No one argues that collaboration and communication are keys to effective and efficient healthcare.

These concepts require data sharing across the fragmented healthcare ecosystem — with controls. Necessary controls on ethical and fluid data sharing are stressed when more players collaborate more often. Individuals have the responsibility to protect their privacy in the face of massive power and informational asymmetries between patients and the medical ecosystem serving as their service providers.

In general, consumers are in favor of electronic data sharing, but three elements of transparency are important: individual control, who has access, and the purpose for use of the data.

This process of giving up control is always in a context that can blur what is actually happening to a consumer. When answering consent questions, a consumer is attempting to do something else (e.g., enroll, get to an appointment, and be admitted to a hospital). An analogy can be made when signing up to a new app or service as one is engaged in a process of use rather than reflectively considering the implications of consent.

Legally, to be compliant with the CMS interoperability and patient access final rule, all CMS-regulated payers need to implement and maintain a standard-based application programming interface (API) to share member health data. The API should allow members to access their health data through third party applications of their choice and give physicians access to member information, if required, with an approval/consent from the member.

Concurrently, under the “payer-to-payer data exchange” policy, current payers are required to send member clinical data to new payers. Payers are liable to share this data till five years post the end of a member’s coverage or disenrollment.

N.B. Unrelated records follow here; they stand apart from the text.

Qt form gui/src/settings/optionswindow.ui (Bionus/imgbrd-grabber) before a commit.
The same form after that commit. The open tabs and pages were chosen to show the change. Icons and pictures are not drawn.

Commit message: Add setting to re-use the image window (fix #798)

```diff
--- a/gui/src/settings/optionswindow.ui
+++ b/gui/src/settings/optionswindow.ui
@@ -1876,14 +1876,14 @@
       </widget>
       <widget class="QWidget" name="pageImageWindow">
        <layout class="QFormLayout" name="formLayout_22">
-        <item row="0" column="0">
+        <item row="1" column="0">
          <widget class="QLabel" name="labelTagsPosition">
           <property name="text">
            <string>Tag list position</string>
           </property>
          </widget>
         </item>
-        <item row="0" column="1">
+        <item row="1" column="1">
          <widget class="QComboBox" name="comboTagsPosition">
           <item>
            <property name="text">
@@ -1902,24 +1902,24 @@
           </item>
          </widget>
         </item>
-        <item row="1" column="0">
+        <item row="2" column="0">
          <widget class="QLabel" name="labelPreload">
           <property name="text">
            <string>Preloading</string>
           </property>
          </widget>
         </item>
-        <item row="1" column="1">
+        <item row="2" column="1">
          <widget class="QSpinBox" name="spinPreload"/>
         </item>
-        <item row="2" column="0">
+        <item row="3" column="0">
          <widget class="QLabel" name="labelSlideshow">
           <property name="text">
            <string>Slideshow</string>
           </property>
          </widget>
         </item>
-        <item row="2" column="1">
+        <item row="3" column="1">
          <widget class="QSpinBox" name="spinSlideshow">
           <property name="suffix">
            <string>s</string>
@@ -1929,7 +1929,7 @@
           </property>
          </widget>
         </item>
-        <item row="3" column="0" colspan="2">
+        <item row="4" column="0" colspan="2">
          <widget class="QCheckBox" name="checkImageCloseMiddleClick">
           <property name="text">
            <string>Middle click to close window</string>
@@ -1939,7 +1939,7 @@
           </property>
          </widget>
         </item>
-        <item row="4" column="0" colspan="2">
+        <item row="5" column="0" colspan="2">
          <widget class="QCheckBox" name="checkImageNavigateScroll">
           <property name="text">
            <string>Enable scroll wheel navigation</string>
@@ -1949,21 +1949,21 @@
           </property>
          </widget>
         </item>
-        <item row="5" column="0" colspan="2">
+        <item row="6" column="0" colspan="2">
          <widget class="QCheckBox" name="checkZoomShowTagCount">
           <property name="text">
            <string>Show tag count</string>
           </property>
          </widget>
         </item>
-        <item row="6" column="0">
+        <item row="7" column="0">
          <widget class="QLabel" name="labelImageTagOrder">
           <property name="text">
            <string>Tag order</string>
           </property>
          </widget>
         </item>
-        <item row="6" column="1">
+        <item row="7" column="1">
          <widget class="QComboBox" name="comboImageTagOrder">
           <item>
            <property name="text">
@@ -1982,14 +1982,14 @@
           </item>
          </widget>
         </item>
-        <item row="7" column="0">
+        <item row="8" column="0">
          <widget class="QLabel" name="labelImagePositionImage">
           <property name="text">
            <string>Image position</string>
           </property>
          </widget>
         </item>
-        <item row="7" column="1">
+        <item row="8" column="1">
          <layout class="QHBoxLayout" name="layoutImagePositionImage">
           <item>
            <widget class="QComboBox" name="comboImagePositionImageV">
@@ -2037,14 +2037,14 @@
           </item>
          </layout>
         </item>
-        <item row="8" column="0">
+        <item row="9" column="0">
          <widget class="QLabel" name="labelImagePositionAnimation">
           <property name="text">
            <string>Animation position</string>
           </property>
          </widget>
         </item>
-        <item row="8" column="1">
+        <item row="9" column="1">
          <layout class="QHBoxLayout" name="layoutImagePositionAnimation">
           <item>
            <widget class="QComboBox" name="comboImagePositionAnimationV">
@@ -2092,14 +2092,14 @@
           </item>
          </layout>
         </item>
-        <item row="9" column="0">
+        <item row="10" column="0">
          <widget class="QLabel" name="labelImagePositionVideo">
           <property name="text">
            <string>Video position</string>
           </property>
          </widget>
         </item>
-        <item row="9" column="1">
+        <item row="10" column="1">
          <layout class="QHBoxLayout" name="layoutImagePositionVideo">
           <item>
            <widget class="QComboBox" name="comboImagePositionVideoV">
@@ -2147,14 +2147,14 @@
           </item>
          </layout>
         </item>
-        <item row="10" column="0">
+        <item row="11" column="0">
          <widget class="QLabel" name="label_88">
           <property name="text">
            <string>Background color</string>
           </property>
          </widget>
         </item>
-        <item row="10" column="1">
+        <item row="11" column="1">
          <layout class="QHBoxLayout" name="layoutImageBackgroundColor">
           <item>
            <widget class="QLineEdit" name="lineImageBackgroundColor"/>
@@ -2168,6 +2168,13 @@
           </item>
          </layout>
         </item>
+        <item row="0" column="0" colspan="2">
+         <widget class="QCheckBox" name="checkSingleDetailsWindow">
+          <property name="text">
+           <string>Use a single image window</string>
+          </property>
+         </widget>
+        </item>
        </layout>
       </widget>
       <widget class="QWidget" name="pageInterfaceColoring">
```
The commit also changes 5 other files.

Payers are at the receiving end of this need to store member information in their data systems to ensure uniformity of the data.

Interoperability Drives Increased Need for Granular Privacy & Consent

Payers and members will quickly find that privacy and, its sister concept, consent have much more importance than in the past as data flies around the healthcare ecosystem. In response, consent technology will be reinvented over the next 18 months to provide payers and members with confidence that “their data” is not used inappropriately.

As we said in “Health Data Sharing Consent — What It Is and Why Payers Should Start Afresh” (IDC #US47671021, May 2021), this effort will use technology to capture and maintain patient consent preferences, identify which sensitive portions of member information are restricted from access, and communicate these restrictions electronically with others.

Current consent management solutions are limited to the opt-in/opt-out models of dedicated consent, either allowing or denying all of the content within the healthcare application only, and the purpose of the consent record is to be used locally for the application only. Conversely, patients do not have a mechanism to grant or restrict access to their information at their own discretion or even be aware of how their information is being accessed.

Simply put, a payer needs to build/buy a new agile consent infrastructure for compliance, trust, and control.

Advice for the Technology Buyer

  • Identity and access management
  • Data ingestion, curation, and cleansing of data via ETL or advanced engines
  • EMPI, an “enterprise” master patient index (a centralized, cross-platform solution designed to link/match and reconcile records in real time from diverse systems to assign records to a unique “person” correctly)
  • Longitudinal health records in an EHR, data warehouse, data lake, and/or FHIR server
  • Business rules engines
  • Data encryption
  • API management
  • Data use logging and audit

Consider that these technologies have evolved in a passive way over many years to meet low level requirements only around egregious use of personal health information (PHI) within the enterprise. Time to rethink in the context of interoperability.

In his role, Jeff is responsible for research coverage on payer business and technology priorities, constituent and consumer engagement strategies, technology and business implications for consumer engagement, front, middle and back office functions, value-based reimbursement, risk, and quality-based payment and incentive programs, among other trends and technologies important to the payer community.